||This article needs additional citations for verification. (March 2012)|
|Motto||Ah qu'il est bon, le bon Dieu!|
|Headteacher||Mr Brian Conway|
|Ofsted||Reports Pre-academy reports|
Notre Dame High School is a Roman Catholic secondary school with academy status located in Norwich, England. The current Headteacher is Mr Brian Conway. The school was opened in 1864 and is now a Specialist Language, Science and Training School and a Sixth Form College, teaching 11-18 year olds. The school currently teaches around 1,400 students, 400 of whom are in the sixth form. The Roman Catholic Diocese of East Anglia, Norfolk County Council, and the Department for Education all support Notre Dame High School.
In 1889 a new wing was built to accommodate around 70 students, and in 1915 what is now Franchise House with adjoining land on Surrey Street, was purchased. On this land the present main building was erected and opened in 1926 when there were 238 female students. A year later, the school became recognised by the Ministry of Education. In 1939 additional buildings became available for the dining hall and domestic science and in 1973 the Lady Julian Building, which had formerly housed the Notre Dame Preparatory School, became part of Notre Dame High School.

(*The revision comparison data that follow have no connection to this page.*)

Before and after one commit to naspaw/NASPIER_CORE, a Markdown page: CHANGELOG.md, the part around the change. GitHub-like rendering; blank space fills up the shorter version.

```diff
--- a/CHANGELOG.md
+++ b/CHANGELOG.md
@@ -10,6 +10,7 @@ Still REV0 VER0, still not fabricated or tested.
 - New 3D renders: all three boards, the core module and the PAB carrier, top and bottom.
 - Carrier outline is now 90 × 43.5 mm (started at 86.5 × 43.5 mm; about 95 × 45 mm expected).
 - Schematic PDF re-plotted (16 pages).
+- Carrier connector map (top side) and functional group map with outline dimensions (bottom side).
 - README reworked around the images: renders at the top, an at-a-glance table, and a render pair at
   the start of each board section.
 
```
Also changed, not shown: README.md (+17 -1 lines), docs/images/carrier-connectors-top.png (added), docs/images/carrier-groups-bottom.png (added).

A major development in the school took place on September 1, 1979 when ownership of the school was transferred from the Sisters of Notre Dame to the Diocese of East Anglia, and the school's status changed from girls' direct grant grammar school to a voluntary aided mixed comprehensive school.
Since 1980, the St Peter's Building (Science & Technology completed in 1994), the St Paul's Building (Sports Hall, 1985), the St Julie's Building (Reception and Administration, 1996) and St Catherine's Building (Modern Languages, 1996) have been acquired and modernised. In 1995 the Lady Julian Building (Library, Careers, History and Sixth Form Centre) was refurbished. In 2006, the St Paul's building was extensively refurbished, providing a Drama Studio and four new classrooms for Religious Education. This allowed the old Chapel, up until then used as a Drama studio, to be refurbished and turned back into a Chapel. A new building is currently being built; it is expected to be completed by the end of October 2006, and will house a Sixth Form centre, a cafeteria, a library and extensive language classrooms. The St Catherine's building will then be used for staff training. The St Mary's building, currently the cafeteria, will be demolished. The school has purchased a plot of land, once belonging to Norwich Union, for use as a playground for students once the new building is completed.
Mr John Pinnington became the first lay headteacher of the school in January 1997, as successor of Sister Mary Cluderay. The school was awarded specialist school status for Languages in September 2000. Since then the school has become very much involved in charity work, including a student visit to Phuket, Thailand by two students in October 2005. As well as this the school also works closely with the charity HCPT, which raises money for sick children, to take part in an annual pilgrimage to Lourdes in southwestern France.
The school has also recently been awarded the specialist science college as well. The school also has a new teacher training building. Mr. Ed Balls, the former education secretary, visited the school on December 19, 2008. Following a long internal and public consultation, it was decided that the school would acquire Academy status on March 1st 2012. This move will give Notre Dame more power over finances and curriculum, as power is moved away from Norfolk County Council.
The new building is now ready and available. It has been named St. Mary's. The new playground, created as a result of this recent building work, is now open. St. Mary's is a language block, and it also consists of a LRC, a languages computer room, Modern Foreign Languages (MFL) department and refectory. This was opened by bishop Michael Evans and was recently visited by Tessa Jowell, the sports minister.
An astroturf multi-use games area was added during the summer of 2008.